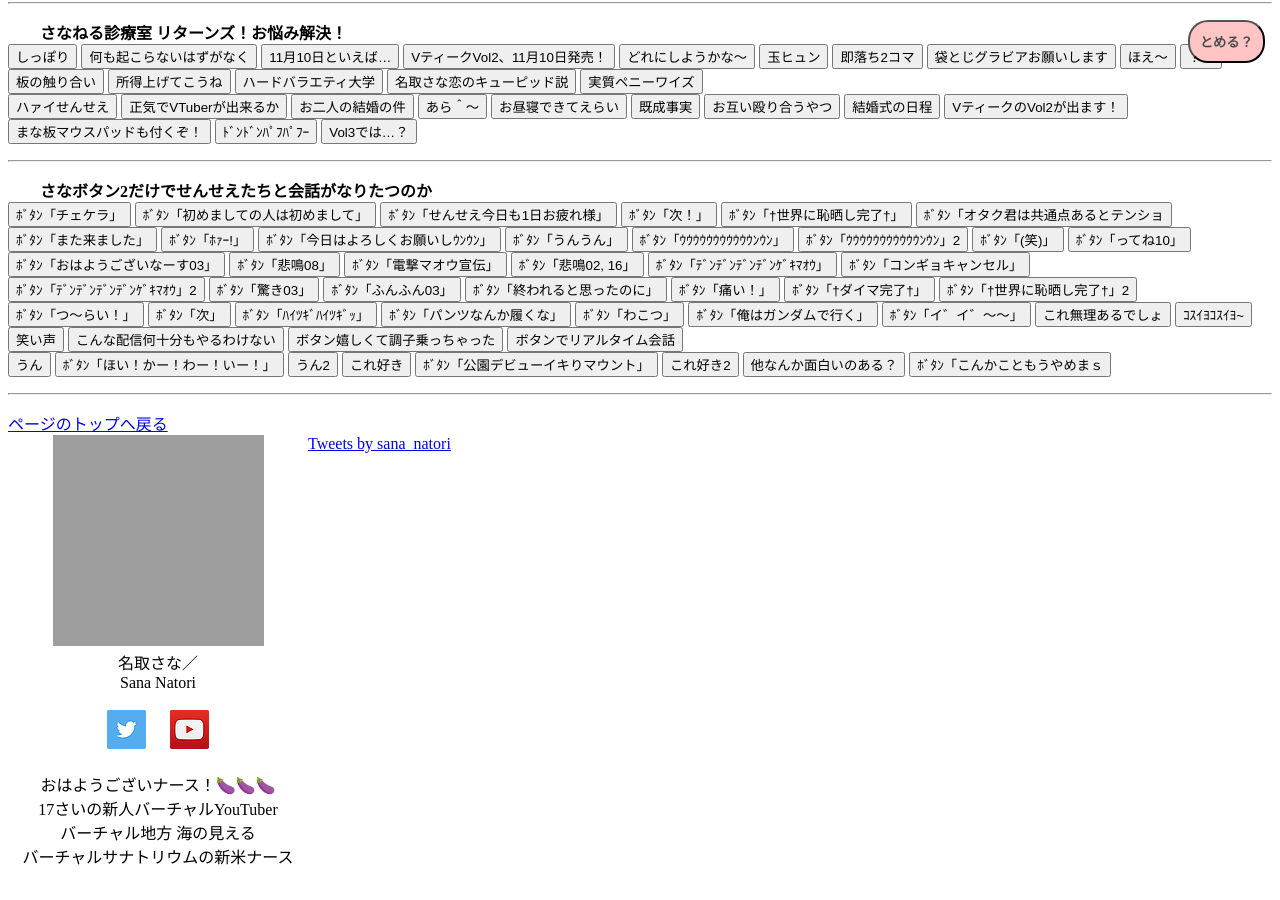
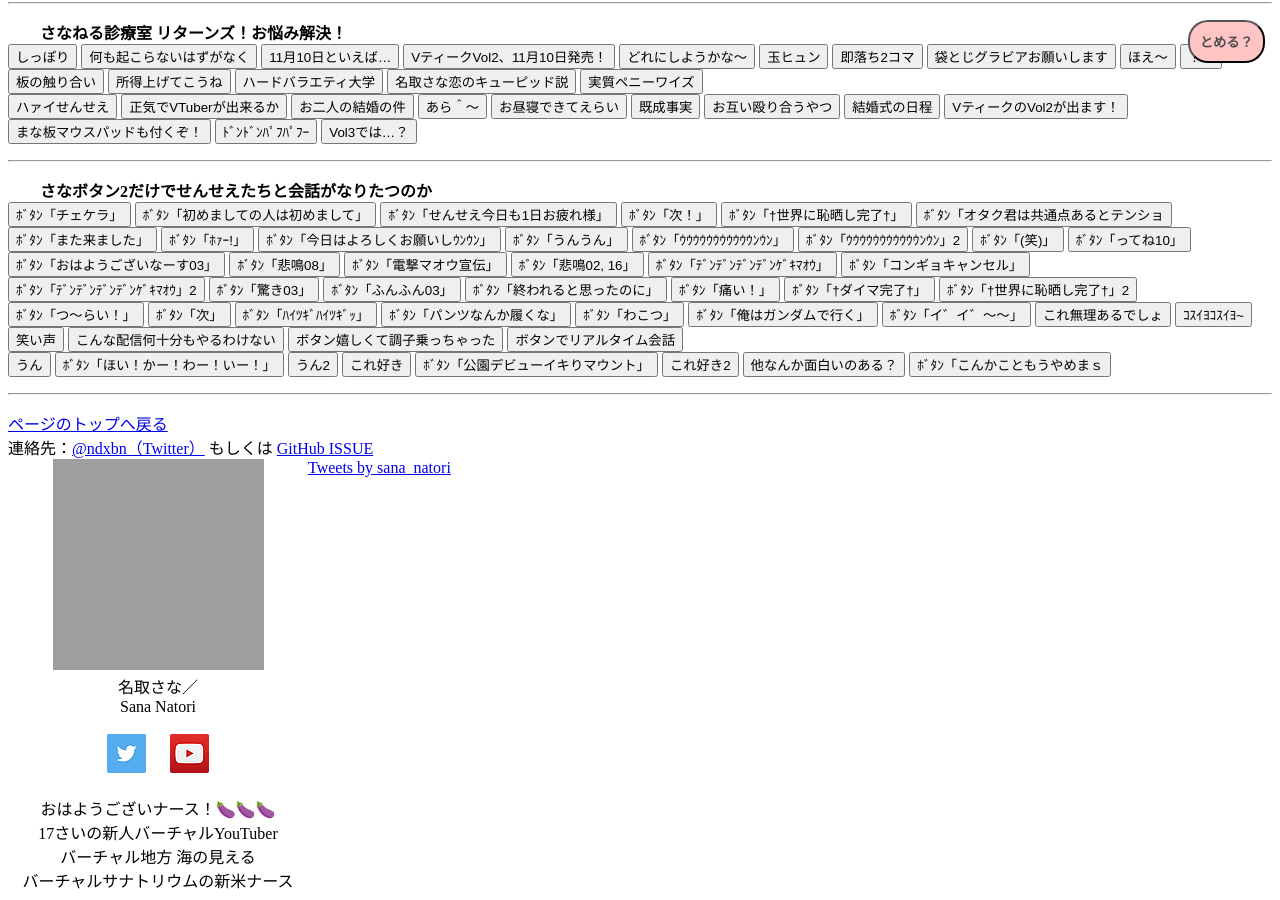
Before and after one commit to sanabutton/sanabutton.github.io, a Jekyll site: the page built from index.html, in a window 1280 px wide and 900 px high, scrolled down 9117 px. Built offline with Jekyll 4.4.1, drawn with Linux system fonts in a browser that asks for light colours; comment, search, counter and statistics services are not loaded; before the commit the page ends 9993 px from its top, so only the background shows below that; grey boxes are pictures that could not be loaded.

Commit message:
連絡先を追加

```diff
--- a/index.html
+++ b/index.html
@@ -52,6 +52,7 @@
 
 <hr style="margin: 1em 0 ;">
 <div><a href="javascript:scroll({ top: 0, left: 0, behavior:'smooth'})">ページのトップへ戻る</a></div>
+<div>連絡先：<a href="https://twitter.com/ndxbn">@ndxbn（Twitter）</a> もしくは <a href="https://github.com/sanabutton/sanabutton.github.io/issues">GitHub ISSUE</a></div>
 {% include footer.html %}
 </body>
 </html>
```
┄┄┄┄┄┄┄┄┄┄
Task objective: Print the material above once more, exactly, minus the pictures.

Result for this exercise:
Before and after one commit to sanabutton/sanabutton.github.io, a Jekyll site: the page built from index.html, in a window 1280 px wide and 900 px high, scrolled down 9117 px. Built offline with Jekyll 4.4.1, drawn with Linux system fonts in a browser that asks for light colours; comment, search, counter and statistics services are not loaded; before the commit the page ends 9993 px from its top, so only the background shows below that; grey boxes are pictures that could not be loaded.

Commit message:
連絡先を追加

```diff
--- a/index.html
+++ b/index.html
@@ -52,6 +52,7 @@
 
 <hr style="margin: 1em 0 ;">
 <div><a href="javascript:scroll({ top: 0, left: 0, behavior:'smooth'})">ページのトップへ戻る</a></div>
+<div>連絡先：<a href="https://twitter.com/ndxbn">@ndxbn（Twitter）</a> もしくは <a href="https://github.com/sanabutton/sanabutton.github.io/issues">GitHub ISSUE</a></div>
 {% include footer.html %}
 </body>
 </html>
```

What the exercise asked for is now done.